▶ **WHAT TO DO**
Tell how many lines in the data below include the word "diff". The answer is the number only.

▶ **STUDY MATERIAL**
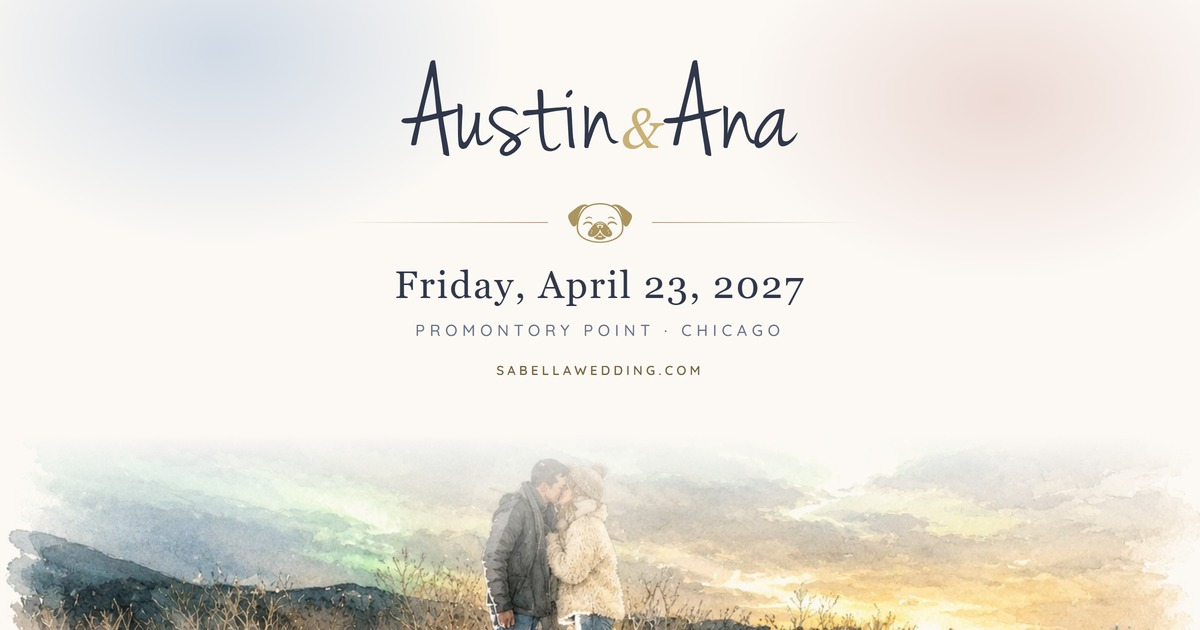
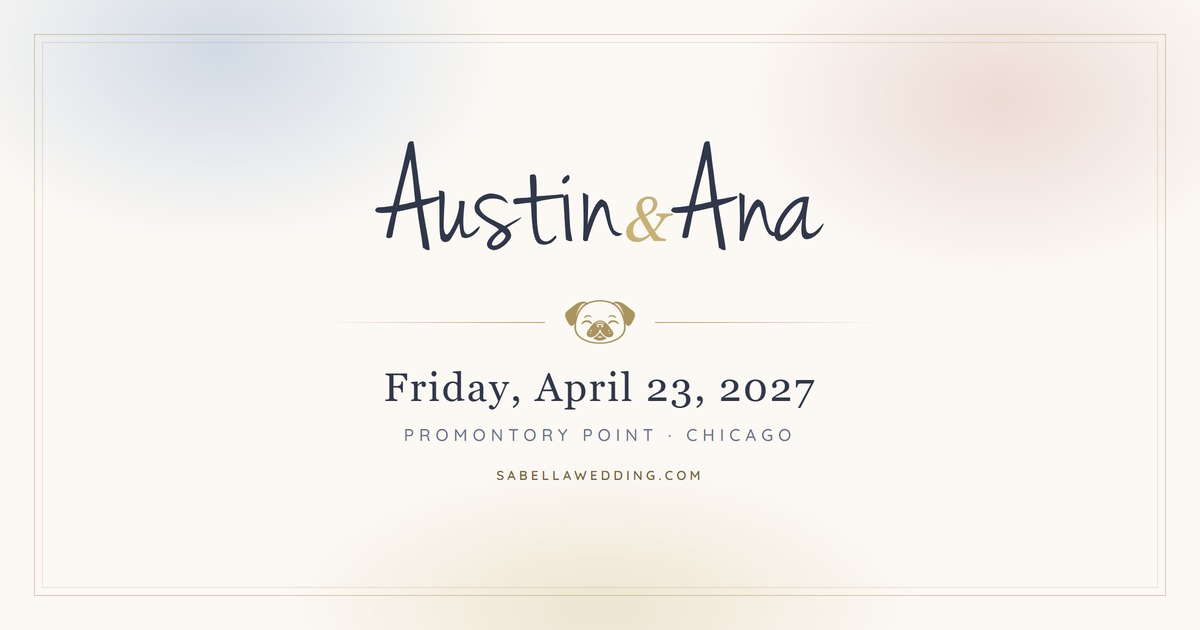
Swap the share image for the type-only treatment
No artwork, just the aurora wash and an inset keepsake frame, so it
stays legible at thumbnail size. Cache version bumped to v=2 so
scrapers that already fetched v=1 pick up the new file.

diff --git a/registry/index.html b/registry/index.html
@@ -10,8 +10,8 @@
   <meta property="og:type" content="website" />
   <meta property="og:url" content="https://sabellawedding.com/registry/" />
   <meta property="og:site_name" content="Austin &amp; Ana" />
-  <meta property="og:image" content="https://sabellawedding.com/assets/photos/og-image.jpg?v=1" />
-  <meta property="og:image:secure_url" content="https://sabellawedding.com/assets/photos/og-image.jpg?v=1" />
+  <meta property="og:image" content="https://sabellawedding.com/assets/photos/og-image.jpg?v=2" />
+  <meta property="og:image:secure_url" content="https://sabellawedding.com/assets/photos/og-image.jpg?v=2" />
   <meta property="og:image:type" content="image/jpeg" />
   <meta property="og:image:width" content="1200" />
   <meta property="og:image:height" content="630" />
@@ -19,7 +19,7 @@
   <meta name="twitter:card" content="summary_large_image" />
   <meta name="twitter:title" content="The House Fund - Austin &amp; Ana" />
   <meta name="twitter:description" content="Skip the gravy boat. Help us buy a house, and pick the state we land in." />
-  <meta name="twitter:image" content="https://sabellawedding.com/assets/photos/og-image.jpg?v=1" />
+  <meta name="twitter:image" content="https://sabellawedding.com/assets/photos/og-image.jpg?v=2" />
 
   <link rel="icon" type="image/png" href="../assets/favicon.png?v=187" />
 

diff --git a/index.html b/index.html
@@ -10,8 +10,8 @@
   <meta property="og:type" content="website" />
   <meta property="og:url" content="https://sabellawedding.com/" />
   <meta property="og:site_name" content="Austin &amp; Ana" />
-  <meta property="og:image" content="https://sabellawedding.com/assets/photos/og-image.jpg?v=1" />
-  <meta property="og:image:secure_url" content="https://sabellawedding.com/assets/photos/og-image.jpg?v=1" />
+  <meta property="og:image" content="https://sabellawedding.com/assets/photos/og-image.jpg?v=2" />
+  <meta property="og:image:secure_url" content="https://sabellawedding.com/assets/photos/og-image.jpg?v=2" />
   <meta property="og:image:type" content="image/jpeg" />
   <meta property="og:image:width" content="1200" />
   <meta property="og:image:height" content="630" />
@@ -19,7 +19,7 @@
   <meta name="twitter:card" content="summary_large_image" />
   <meta name="twitter:title" content="Austin &amp; Ana - April 23, 2027" />
   <meta name="twitter:description" content="Save the date. Promontory Point, Chicago. Find your invitation and RSVP." />
-  <meta name="twitter:image" content="https://sabellawedding.com/assets/photos/og-image.jpg?v=1" />
+  <meta name="twitter:image" content="https://sabellawedding.com/assets/photos/og-image.jpg?v=2" />
 
   <link rel="icon" type="image/png" href="assets/favicon.png?v=187" />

▶ **COMPLETED TASK**
2